===== RECORD SET =====

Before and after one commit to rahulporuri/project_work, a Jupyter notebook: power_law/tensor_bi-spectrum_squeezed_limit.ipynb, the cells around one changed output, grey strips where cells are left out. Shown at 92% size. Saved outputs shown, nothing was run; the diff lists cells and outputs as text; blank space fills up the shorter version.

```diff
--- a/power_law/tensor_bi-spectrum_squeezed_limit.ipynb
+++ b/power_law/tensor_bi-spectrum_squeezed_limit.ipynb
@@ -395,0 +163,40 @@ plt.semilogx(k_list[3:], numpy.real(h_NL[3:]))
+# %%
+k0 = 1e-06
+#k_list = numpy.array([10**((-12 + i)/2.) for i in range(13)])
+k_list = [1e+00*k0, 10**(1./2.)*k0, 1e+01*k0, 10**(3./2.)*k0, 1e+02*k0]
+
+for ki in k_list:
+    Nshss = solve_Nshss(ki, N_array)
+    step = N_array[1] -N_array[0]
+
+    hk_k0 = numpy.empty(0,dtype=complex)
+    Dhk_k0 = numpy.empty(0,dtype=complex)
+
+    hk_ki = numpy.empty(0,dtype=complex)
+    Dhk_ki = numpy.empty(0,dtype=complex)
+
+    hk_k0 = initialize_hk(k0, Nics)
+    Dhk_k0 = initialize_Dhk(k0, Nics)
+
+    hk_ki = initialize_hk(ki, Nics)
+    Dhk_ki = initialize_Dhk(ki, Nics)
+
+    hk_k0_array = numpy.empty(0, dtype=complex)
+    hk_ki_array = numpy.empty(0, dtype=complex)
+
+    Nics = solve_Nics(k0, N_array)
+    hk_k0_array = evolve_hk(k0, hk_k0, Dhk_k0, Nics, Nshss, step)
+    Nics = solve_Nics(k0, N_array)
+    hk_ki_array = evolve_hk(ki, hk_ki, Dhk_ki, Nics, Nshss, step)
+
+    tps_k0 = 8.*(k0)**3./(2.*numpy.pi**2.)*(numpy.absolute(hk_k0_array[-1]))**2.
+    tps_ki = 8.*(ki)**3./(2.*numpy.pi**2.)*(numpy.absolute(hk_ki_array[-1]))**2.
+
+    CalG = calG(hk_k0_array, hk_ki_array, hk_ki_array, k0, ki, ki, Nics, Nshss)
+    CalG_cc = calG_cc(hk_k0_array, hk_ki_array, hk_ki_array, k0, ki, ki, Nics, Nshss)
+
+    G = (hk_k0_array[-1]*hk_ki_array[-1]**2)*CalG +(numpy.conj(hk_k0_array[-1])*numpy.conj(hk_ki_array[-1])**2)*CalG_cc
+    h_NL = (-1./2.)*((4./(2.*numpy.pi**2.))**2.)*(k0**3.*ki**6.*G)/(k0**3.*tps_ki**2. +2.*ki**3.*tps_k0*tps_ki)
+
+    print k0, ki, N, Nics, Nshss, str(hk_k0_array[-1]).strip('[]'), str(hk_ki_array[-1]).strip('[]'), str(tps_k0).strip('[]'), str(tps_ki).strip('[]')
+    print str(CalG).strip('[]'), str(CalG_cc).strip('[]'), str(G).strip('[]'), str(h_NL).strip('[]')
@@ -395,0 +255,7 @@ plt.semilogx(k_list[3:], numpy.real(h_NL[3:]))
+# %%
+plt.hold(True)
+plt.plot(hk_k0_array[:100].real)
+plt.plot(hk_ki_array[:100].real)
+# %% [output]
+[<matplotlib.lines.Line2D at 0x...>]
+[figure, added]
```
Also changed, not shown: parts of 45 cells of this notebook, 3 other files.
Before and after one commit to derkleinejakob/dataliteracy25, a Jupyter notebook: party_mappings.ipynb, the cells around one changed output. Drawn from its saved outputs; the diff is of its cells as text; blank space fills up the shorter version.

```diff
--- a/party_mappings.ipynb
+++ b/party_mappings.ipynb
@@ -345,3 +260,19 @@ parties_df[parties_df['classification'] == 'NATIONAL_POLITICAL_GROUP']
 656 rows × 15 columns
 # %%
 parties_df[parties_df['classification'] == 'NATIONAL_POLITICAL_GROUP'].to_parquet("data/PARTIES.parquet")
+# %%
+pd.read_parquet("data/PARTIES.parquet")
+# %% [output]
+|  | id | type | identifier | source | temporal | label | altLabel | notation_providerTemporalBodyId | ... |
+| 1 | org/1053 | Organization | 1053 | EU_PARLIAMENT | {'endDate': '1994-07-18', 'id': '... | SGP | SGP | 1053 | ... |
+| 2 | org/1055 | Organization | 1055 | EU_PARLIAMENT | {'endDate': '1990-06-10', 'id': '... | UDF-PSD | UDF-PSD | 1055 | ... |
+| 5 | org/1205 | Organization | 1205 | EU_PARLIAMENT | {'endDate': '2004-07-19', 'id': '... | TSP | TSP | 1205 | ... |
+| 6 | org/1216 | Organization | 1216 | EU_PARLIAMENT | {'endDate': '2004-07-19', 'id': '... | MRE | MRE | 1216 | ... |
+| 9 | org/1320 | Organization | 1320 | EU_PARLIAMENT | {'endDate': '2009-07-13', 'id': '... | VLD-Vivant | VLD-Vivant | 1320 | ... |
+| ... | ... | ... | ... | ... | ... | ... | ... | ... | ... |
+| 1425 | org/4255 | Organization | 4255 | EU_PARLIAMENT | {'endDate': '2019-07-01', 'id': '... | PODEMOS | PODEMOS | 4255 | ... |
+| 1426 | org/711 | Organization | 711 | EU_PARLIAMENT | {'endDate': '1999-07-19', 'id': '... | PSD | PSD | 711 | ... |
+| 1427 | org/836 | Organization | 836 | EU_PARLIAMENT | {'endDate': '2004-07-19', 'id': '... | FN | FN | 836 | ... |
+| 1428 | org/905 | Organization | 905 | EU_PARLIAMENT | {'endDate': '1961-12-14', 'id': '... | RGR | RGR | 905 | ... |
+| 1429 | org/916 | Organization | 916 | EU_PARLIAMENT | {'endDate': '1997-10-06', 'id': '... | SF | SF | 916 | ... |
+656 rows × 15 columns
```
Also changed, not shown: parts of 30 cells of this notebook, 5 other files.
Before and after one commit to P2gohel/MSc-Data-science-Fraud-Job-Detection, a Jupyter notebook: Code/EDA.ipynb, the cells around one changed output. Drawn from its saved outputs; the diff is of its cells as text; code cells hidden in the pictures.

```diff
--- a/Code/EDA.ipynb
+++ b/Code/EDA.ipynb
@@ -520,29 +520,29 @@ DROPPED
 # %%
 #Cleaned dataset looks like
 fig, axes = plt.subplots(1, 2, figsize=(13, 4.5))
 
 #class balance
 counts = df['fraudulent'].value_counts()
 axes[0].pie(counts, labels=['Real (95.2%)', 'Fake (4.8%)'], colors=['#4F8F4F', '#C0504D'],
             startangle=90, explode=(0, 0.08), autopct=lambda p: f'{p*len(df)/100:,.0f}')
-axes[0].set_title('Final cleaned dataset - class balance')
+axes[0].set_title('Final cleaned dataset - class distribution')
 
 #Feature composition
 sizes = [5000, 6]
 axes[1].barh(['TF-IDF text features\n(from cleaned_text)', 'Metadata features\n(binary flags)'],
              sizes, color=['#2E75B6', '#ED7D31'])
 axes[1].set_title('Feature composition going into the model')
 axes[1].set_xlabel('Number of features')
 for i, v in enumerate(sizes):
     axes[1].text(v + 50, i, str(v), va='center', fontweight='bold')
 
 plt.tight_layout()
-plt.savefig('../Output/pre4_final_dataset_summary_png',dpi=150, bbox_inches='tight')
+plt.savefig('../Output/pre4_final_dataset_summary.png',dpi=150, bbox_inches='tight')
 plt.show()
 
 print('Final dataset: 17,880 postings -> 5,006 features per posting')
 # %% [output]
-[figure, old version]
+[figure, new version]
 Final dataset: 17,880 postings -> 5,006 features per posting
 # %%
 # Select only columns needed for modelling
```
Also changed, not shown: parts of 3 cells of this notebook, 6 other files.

=====

Reply with the number of lines in the data above that contain "shown", and with nothing else.

■ **OUTPUT**
4